**What the exercise asks**. Below is a set of records, and all of them should be retyped exactly, minus the pictures.

**Source data**.
-------
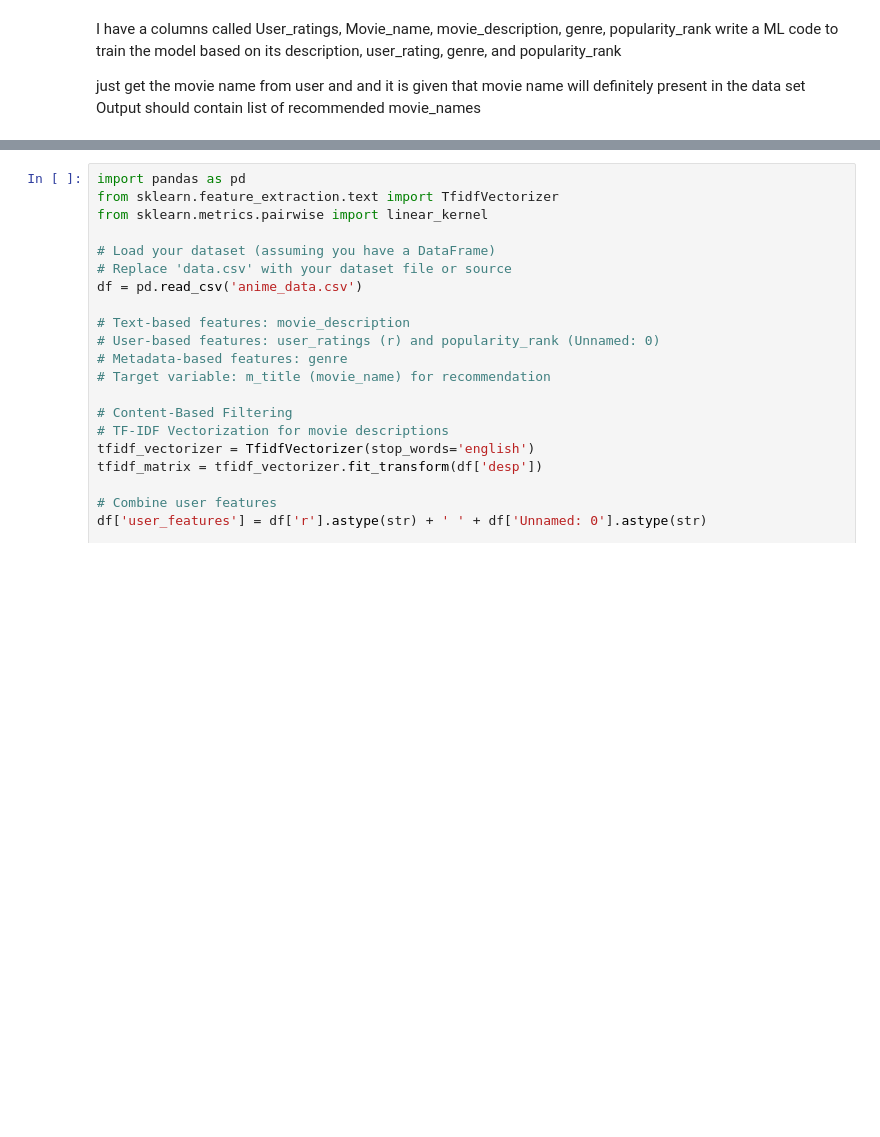
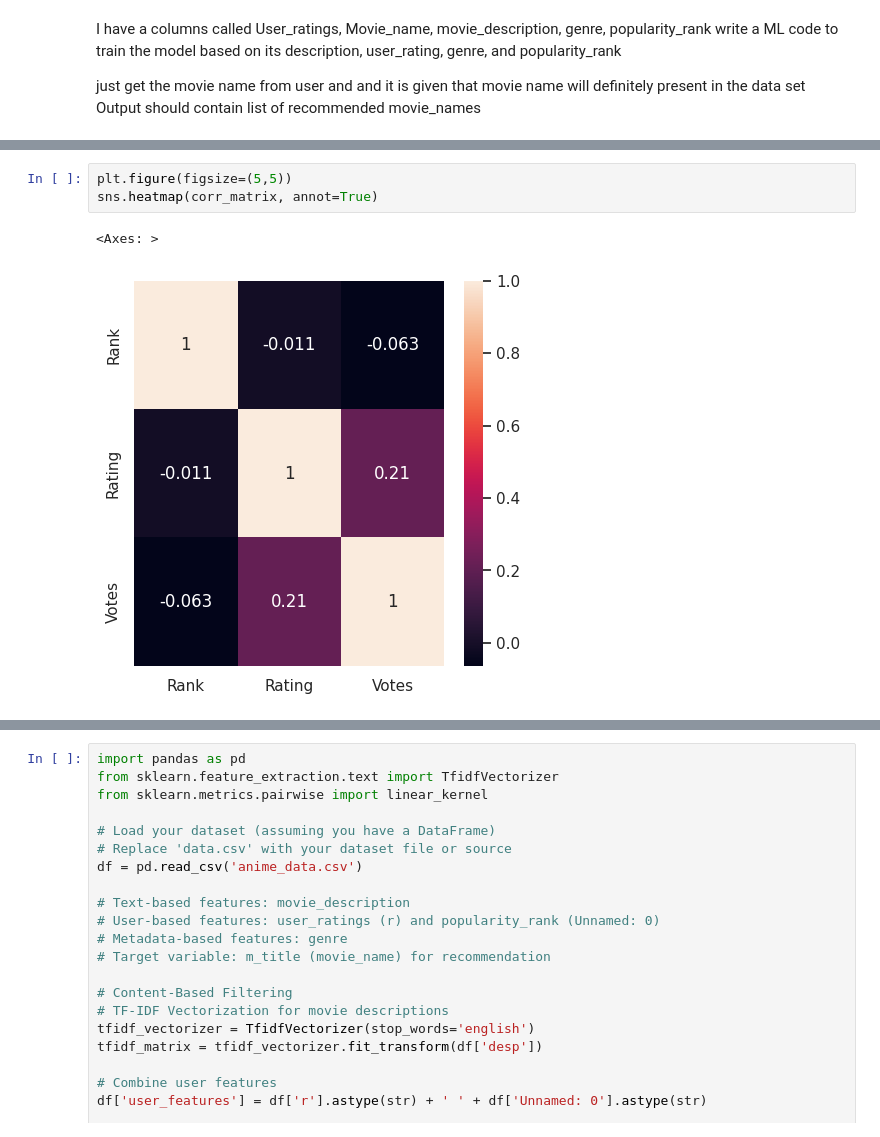
Before and after one commit to daarisameen/Ml-DL-projects, a Jupyter notebook: Project1.ipynb, the cells around one changed output, grey strips where cells are left out. Cells and saved outputs as stored; diff of their text form; blank space fills up the shorter version.

```diff
--- a/Project1.ipynb
+++ b/Project1.ipynb
@@ -166,0 +222,6 @@ memory usage: 156.4+ KB
+# %%
+plt.figure(figsize=(5,5))
+sns.heatmap(corr_matrix, annot=True)
+# %% [output]
+<Axes: >
+[figure, added]
```
Also changed, not shown: parts of 25 cells of this notebook.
-------
**Your solution**.
Before and after one commit to daarisameen/Ml-DL-projects, a Jupyter notebook: Project1.ipynb, the cells around one changed output, grey strips where cells are left out. Cells and saved outputs as stored; diff of their text form; blank space fills up the shorter version.

```diff
--- a/Project1.ipynb
+++ b/Project1.ipynb
@@ -166,0 +222,6 @@ memory usage: 156.4+ KB
+# %%
+plt.figure(figsize=(5,5))
+sns.heatmap(corr_matrix, annot=True)
+# %% [output]
+<Axes: >
+[figure, added]
```
Also changed, not shown: parts of 25 cells of this notebook.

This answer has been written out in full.